October 8, 2020

Federal Action Agenda

America’s infrastructure problems cannot wait. Our transportation network is a knot of congestion and disrepair, our broadband and connectivity lags behind the rest of the world, families drink from bottled water in the absence of safe tap water, and all the while, federal partnership for infrastructure has faltered, allowing America to fall behind an ever-increasing demand. 

Cities, towns and villages are calling on Congress to Rebuild With Us – it is past time to reimagine and reinvest in America’s infrastructure. Communities are leading the way, addressing urgent needs right now and utilizing technologies and available resources to modernize and build for the future.  

But we cannot do it alone. Congress must partner with cities, towns and villages and invest in a vision for America’s infrastructure that will serve communities and residents for the next 100 years.  

Action and Legislation

  • FAST Act Transportation Reauthorization 
  • Every few years, Congress reexamines the nation’s transportation plans to see how they can be updated to better fund and prioritize the needs of residents. The last bill, the Fixing Americas Surface Transportation (FAST) Act of 2016, will expire at the end of September 2020, and the nation’s transportation Trust Fund could be depleted as soon as 2021. We need a long-term infrastructure plan that works holistically to improve our nation’s water, broadband, and transportation systems while also investing in the skills training for an equipped workforce that can maintain, build, and strengthen our infrastructure. 
  • Investment in Water Infrastructure 
    NLC calls on Congress to cosponsor and pass the bipartisan Water Quality Protection and Job Creation Act. The bill would reauthorize and increase funding for the Clean Water State Revolving Fund (SRF) programan essential tool for communities to provide clean and safe water for residents and businesses. Given our nation’s growing wastewater infrastructure needs, we must make substantial investments to repair and replace our nation’s aging water infrastructure. 
  • Support H.R. 2831/S. 1517 Building U.S. Infrastructure by Leveraging Demands for Skills Act (BUILDS Act) 
  • In just two years, 4.6 million additional trained workers are projected to be needed to keep pace with the current hiring demands in the infrastructure sector alone. NLC calls on Congress to cosponsor and pass the bicameral BUILDS Act which invests in work-based learning programs and support services within the infrastructure sector. 

Resources

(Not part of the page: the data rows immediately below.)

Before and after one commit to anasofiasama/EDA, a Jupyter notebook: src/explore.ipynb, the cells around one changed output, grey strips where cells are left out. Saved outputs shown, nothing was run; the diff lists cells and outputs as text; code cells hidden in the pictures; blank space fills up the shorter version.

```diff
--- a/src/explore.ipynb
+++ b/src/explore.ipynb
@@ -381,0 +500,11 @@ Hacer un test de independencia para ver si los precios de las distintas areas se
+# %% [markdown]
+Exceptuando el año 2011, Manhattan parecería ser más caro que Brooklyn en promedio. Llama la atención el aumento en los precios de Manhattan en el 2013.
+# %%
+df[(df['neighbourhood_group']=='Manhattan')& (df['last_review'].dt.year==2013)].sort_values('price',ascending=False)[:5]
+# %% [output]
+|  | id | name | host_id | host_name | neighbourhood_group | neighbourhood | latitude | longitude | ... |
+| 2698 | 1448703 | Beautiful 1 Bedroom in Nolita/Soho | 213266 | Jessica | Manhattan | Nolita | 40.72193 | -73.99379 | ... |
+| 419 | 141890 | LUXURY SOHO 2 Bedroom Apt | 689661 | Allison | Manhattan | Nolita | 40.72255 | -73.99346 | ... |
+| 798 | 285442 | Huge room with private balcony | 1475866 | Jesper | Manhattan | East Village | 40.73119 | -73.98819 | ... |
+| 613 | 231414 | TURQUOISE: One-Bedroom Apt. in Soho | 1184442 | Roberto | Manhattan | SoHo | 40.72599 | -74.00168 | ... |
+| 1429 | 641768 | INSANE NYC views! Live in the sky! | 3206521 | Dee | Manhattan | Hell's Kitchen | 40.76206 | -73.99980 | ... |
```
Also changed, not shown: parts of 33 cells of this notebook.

  • Cities 2020 Transportation Priorities 
    Local leaders are committed to playing a larger role in rebuilding America’s infrastructure collaboratively with our regional, state and federal partners. We are asking Congress to set a transportation vision for the next few years, establish a funding strategy for the future and rebuild with communities now.  2020 is a critical backdrop for a national conversation about mobility and transportation.
  • Missing Infrastructure Tools For Cities 
    Through no fault of their own, cities could lose out on critical infrastructure funding simply because they do not have access to “self-help” tools. 
  • Rebuild with Us 
    Cities are leading the way on America’s infrastructure challenges and solutions, by building intermodal, sustainable and interconnected infrastructure networks that support a modern economy. But there are limits to what we can accomplish alone. Cities, towns and villages are calling on Congress to Rebuild with Us – America’s communities and residents need additional resources and partnership to improve our nation’s infrastructure. 
  • https://www.nlc.org/sites/default/files/2019-02/Rebuild%20With%20Us%20Brief%202019.pdf
  • Fixing Funding by the Mile: A Primer and Analysis of Road User Charge Systems 
    Mobility is central to individual prosperity, commerce and the growth of communities. When it comes to city streets, commuter highways, rail lines and ports, cities need transportation networks that run like clockwork. But the costs of congestion and maintenance backlogs are ever-growing, and the funding model the nation uses is not keeping pace with our needs.